(EXTRACTED INFORMATION):
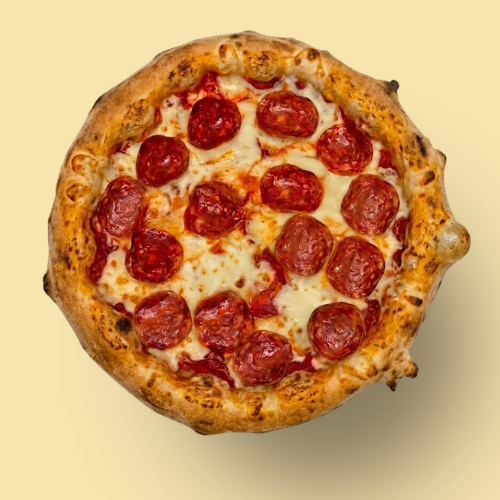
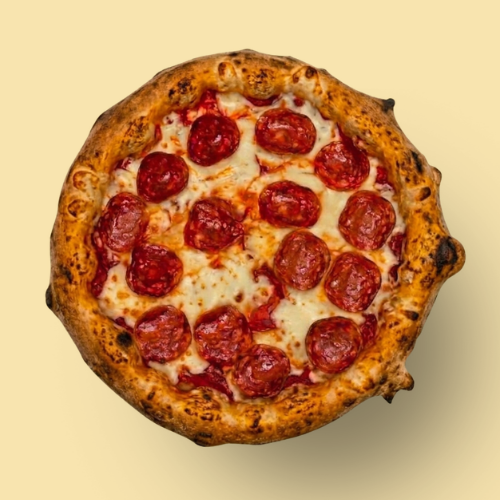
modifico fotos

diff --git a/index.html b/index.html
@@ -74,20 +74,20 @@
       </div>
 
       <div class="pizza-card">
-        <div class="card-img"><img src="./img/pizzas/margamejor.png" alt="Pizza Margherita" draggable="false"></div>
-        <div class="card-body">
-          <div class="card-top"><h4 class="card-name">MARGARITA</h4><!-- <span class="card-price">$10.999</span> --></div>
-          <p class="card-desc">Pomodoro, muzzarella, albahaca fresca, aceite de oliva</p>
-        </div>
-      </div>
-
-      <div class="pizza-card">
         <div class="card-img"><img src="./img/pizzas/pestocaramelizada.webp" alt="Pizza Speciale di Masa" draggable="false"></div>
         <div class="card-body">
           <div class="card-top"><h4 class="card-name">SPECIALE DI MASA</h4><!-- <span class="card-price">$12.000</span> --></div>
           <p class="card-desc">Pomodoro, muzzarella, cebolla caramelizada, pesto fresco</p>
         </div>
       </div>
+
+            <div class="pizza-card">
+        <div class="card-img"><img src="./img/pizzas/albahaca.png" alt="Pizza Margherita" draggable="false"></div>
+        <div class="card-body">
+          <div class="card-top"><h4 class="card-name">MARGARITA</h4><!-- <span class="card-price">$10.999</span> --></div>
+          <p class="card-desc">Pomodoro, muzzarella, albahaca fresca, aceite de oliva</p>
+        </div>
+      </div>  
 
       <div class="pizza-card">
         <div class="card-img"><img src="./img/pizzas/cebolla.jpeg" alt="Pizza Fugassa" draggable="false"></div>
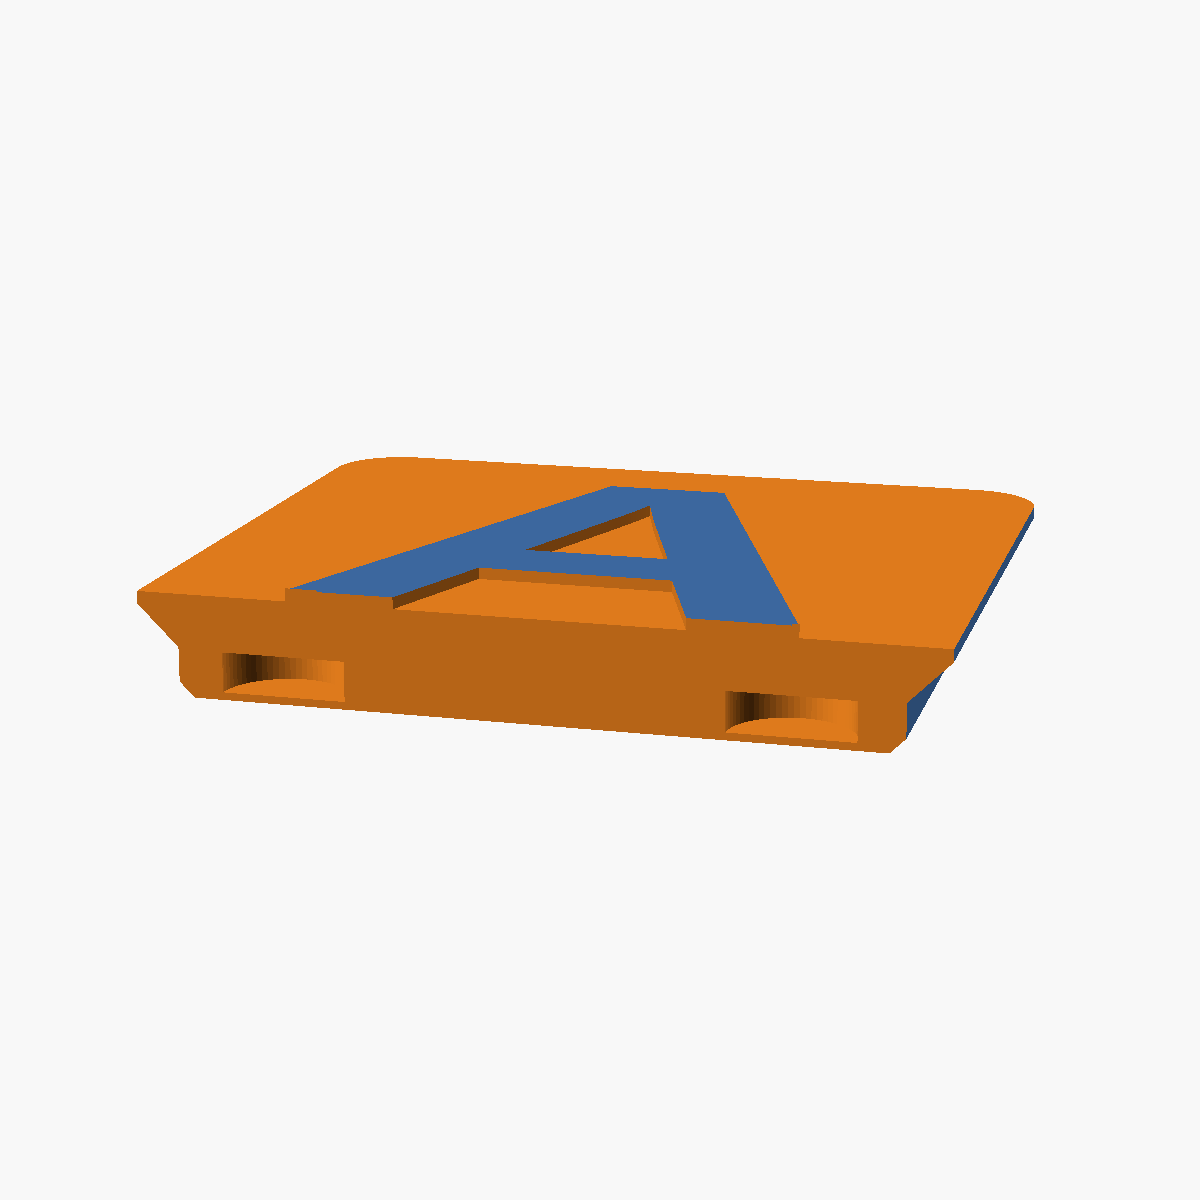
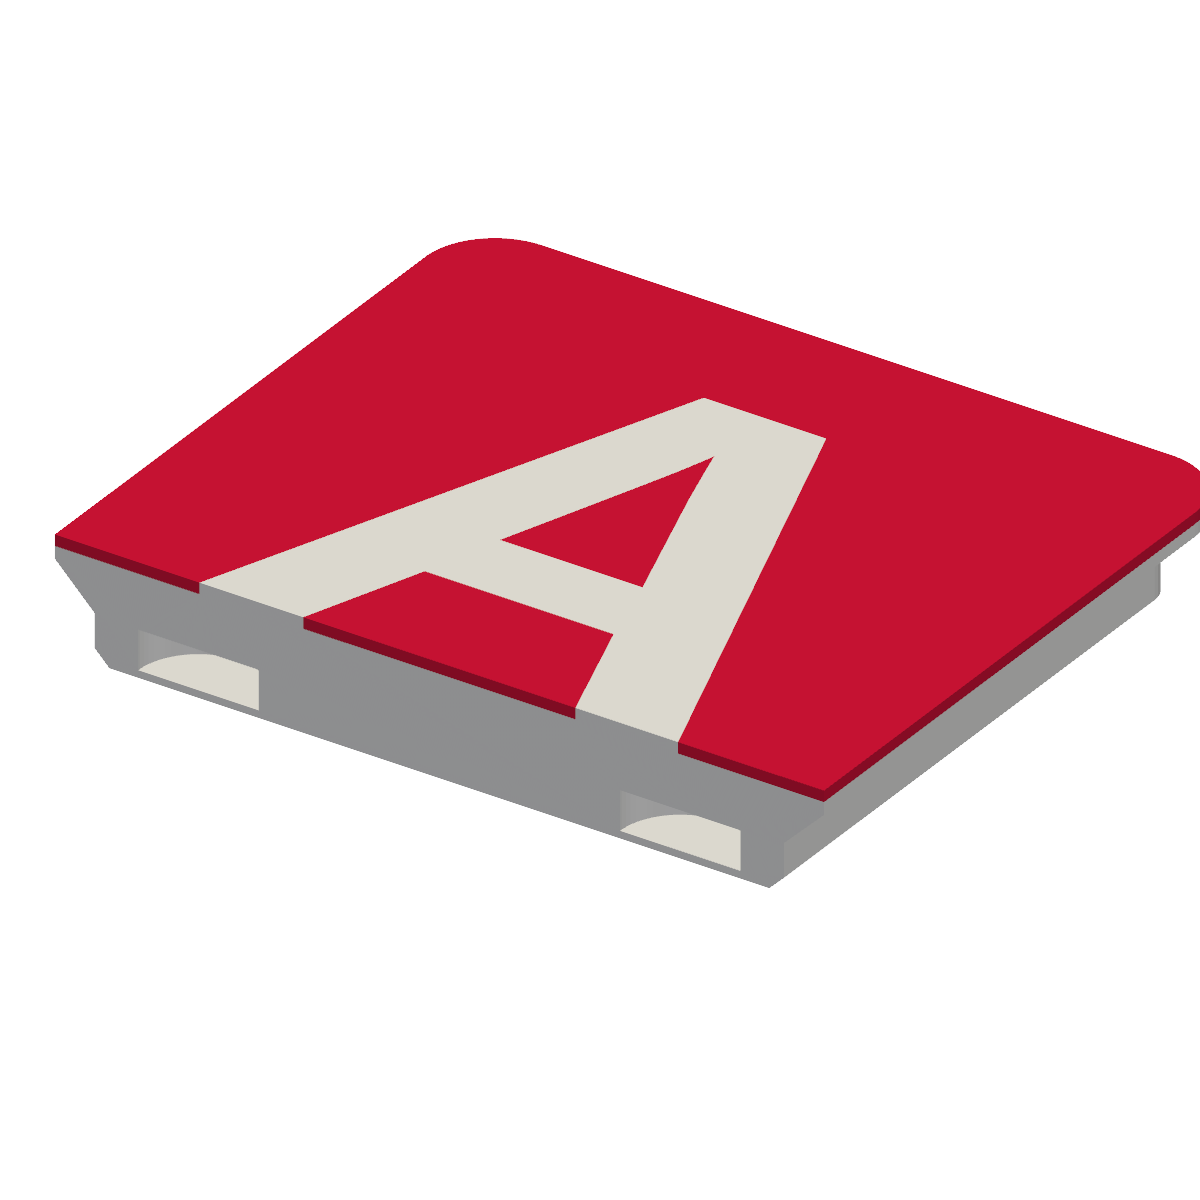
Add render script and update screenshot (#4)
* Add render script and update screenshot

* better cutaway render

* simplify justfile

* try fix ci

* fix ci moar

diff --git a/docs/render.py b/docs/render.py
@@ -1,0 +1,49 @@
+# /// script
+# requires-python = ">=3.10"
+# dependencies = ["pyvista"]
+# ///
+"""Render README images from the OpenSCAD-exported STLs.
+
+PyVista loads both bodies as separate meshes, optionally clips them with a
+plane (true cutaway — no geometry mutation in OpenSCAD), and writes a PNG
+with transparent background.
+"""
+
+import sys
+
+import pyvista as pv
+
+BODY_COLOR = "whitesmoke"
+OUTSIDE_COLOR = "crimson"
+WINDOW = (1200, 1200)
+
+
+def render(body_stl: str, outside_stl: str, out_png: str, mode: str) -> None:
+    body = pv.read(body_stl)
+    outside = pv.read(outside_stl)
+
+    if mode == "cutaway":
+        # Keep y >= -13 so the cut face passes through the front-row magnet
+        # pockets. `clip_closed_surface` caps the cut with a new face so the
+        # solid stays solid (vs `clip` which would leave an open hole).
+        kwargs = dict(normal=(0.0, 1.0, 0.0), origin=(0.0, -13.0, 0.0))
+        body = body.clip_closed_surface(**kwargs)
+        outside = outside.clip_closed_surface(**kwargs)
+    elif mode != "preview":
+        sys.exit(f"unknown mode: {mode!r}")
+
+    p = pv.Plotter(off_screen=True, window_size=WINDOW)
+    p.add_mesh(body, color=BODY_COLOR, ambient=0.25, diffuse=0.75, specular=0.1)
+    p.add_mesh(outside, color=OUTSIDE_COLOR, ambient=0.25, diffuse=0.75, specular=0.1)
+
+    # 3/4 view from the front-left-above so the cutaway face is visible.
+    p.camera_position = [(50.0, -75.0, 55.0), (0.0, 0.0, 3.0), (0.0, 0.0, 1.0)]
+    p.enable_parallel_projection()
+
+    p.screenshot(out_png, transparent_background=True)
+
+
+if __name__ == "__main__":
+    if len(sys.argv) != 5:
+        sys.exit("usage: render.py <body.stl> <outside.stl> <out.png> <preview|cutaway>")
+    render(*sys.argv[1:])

(WORK TO BE COMPLETED): Print all the material above exactly, and drop the images.

(TASK OUTPUT):
modifico fotos

diff --git a/index.html b/index.html
@@ -74,20 +74,20 @@
       </div>
 
       <div class="pizza-card">
-        <div class="card-img"><img src="./img/pizzas/margamejor.png" alt="Pizza Margherita" draggable="false"></div>
-        <div class="card-body">
-          <div class="card-top"><h4 class="card-name">MARGARITA</h4><!-- <span class="card-price">$10.999</span> --></div>
-          <p class="card-desc">Pomodoro, muzzarella, albahaca fresca, aceite de oliva</p>
-        </div>
-      </div>
-
-      <div class="pizza-card">
         <div class="card-img"><img src="./img/pizzas/pestocaramelizada.webp" alt="Pizza Speciale di Masa" draggable="false"></div>
         <div class="card-body">
           <div class="card-top"><h4 class="card-name">SPECIALE DI MASA</h4><!-- <span class="card-price">$12.000</span> --></div>
           <p class="card-desc">Pomodoro, muzzarella, cebolla caramelizada, pesto fresco</p>
         </div>
       </div>
+
+            <div class="pizza-card">
+        <div class="card-img"><img src="./img/pizzas/albahaca.png" alt="Pizza Margherita" draggable="false"></div>
+        <div class="card-body">
+          <div class="card-top"><h4 class="card-name">MARGARITA</h4><!-- <span class="card-price">$10.999</span> --></div>
+          <p class="card-desc">Pomodoro, muzzarella, albahaca fresca, aceite de oliva</p>
+        </div>
+      </div>  
 
       <div class="pizza-card">
         <div class="card-img"><img src="./img/pizzas/cebolla.jpeg" alt="Pizza Fugassa" draggable="false"></div>
Add render script and update screenshot (#4)
* Add render script and update screenshot

* better cutaway render

* simplify justfile

* try fix ci

* fix ci moar

diff --git a/docs/render.py b/docs/render.py
@@ -1,0 +1,49 @@
+# /// script
+# requires-python = ">=3.10"
+# dependencies = ["pyvista"]
+# ///
+"""Render README images from the OpenSCAD-exported STLs.
+
+PyVista loads both bodies as separate meshes, optionally clips them with a
+plane (true cutaway — no geometry mutation in OpenSCAD), and writes a PNG
+with transparent background.
+"""
+
+import sys
+
+import pyvista as pv
+
+BODY_COLOR = "whitesmoke"
+OUTSIDE_COLOR = "crimson"
+WINDOW = (1200, 1200)
+
+
+def render(body_stl: str, outside_stl: str, out_png: str, mode: str) -> None:
+    body = pv.read(body_stl)
+    outside = pv.read(outside_stl)
+
+    if mode == "cutaway":
+        # Keep y >= -13 so the cut face passes through the front-row magnet
+        # pockets. `clip_closed_surface` caps the cut with a new face so the
+        # solid stays solid (vs `clip` which would leave an open hole).
+        kwargs = dict(normal=(0.0, 1.0, 0.0), origin=(0.0, -13.0, 0.0))
+        body = body.clip_closed_surface(**kwargs)
+        outside = outside.clip_closed_surface(**kwargs)
+    elif mode != "preview":
+        sys.exit(f"unknown mode: {mode!r}")
+
+    p = pv.Plotter(off_screen=True, window_size=WINDOW)
+    p.add_mesh(body, color=BODY_COLOR, ambient=0.25, diffuse=0.75, specular=0.1)
+    p.add_mesh(outside, color=OUTSIDE_COLOR, ambient=0.25, diffuse=0.75, specular=0.1)
+
+    # 3/4 view from the front-left-above so the cutaway face is visible.
+    p.camera_position = [(50.0, -75.0, 55.0), (0.0, 0.0, 3.0), (0.0, 0.0, 1.0)]
+    p.enable_parallel_projection()
+
+    p.screenshot(out_png, transparent_background=True)
+
+
+if __name__ == "__main__":
+    if len(sys.argv) != 5:
+        sys.exit("usage: render.py <body.stl> <outside.stl> <out.png> <preview|cutaway>")
+    render(*sys.argv[1:])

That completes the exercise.